Scan the listing below. Report each line that includes "pages".
(Exercise input begins)
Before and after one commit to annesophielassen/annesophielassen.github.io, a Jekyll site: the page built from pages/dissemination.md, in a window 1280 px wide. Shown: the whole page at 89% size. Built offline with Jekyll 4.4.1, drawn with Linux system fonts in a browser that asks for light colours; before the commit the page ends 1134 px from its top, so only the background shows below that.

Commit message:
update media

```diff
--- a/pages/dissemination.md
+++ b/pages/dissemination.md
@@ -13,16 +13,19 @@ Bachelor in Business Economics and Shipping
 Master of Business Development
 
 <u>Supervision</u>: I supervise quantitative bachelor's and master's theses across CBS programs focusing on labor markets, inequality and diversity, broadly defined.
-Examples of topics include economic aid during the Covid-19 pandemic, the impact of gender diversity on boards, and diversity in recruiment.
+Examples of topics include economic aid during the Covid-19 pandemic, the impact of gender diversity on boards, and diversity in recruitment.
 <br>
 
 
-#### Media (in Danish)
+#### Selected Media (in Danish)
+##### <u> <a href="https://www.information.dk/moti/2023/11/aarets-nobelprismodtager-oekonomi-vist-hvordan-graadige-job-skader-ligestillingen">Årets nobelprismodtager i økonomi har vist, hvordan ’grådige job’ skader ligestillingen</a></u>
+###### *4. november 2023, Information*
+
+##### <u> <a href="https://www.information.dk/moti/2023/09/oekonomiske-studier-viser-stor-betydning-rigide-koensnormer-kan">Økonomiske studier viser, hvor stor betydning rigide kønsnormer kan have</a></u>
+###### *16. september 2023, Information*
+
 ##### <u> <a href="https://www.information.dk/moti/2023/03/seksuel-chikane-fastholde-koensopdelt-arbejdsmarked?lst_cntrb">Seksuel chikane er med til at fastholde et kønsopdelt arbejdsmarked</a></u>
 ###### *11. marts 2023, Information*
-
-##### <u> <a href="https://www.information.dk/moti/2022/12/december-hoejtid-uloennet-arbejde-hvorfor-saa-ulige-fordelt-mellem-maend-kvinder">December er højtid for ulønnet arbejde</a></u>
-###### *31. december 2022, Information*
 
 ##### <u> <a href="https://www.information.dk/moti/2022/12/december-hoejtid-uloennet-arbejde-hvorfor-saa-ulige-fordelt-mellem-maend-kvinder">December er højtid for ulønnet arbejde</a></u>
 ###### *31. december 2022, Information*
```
(Exercise input ends)
## Response
Before and after one commit to annesophielassen/annesophielassen.github.io, a Jekyll site: the page built from pages/dissemination.md, in a window 1280 px wide. Shown: the whole page at 89% size. Built offline with Jekyll 4.4.1, drawn with Linux system fonts in a browser that asks for light colours; before the commit the page ends 1134 px from its top, so only the background shows below that.
--- a/pages/dissemination.md
+++ b/pages/dissemination.md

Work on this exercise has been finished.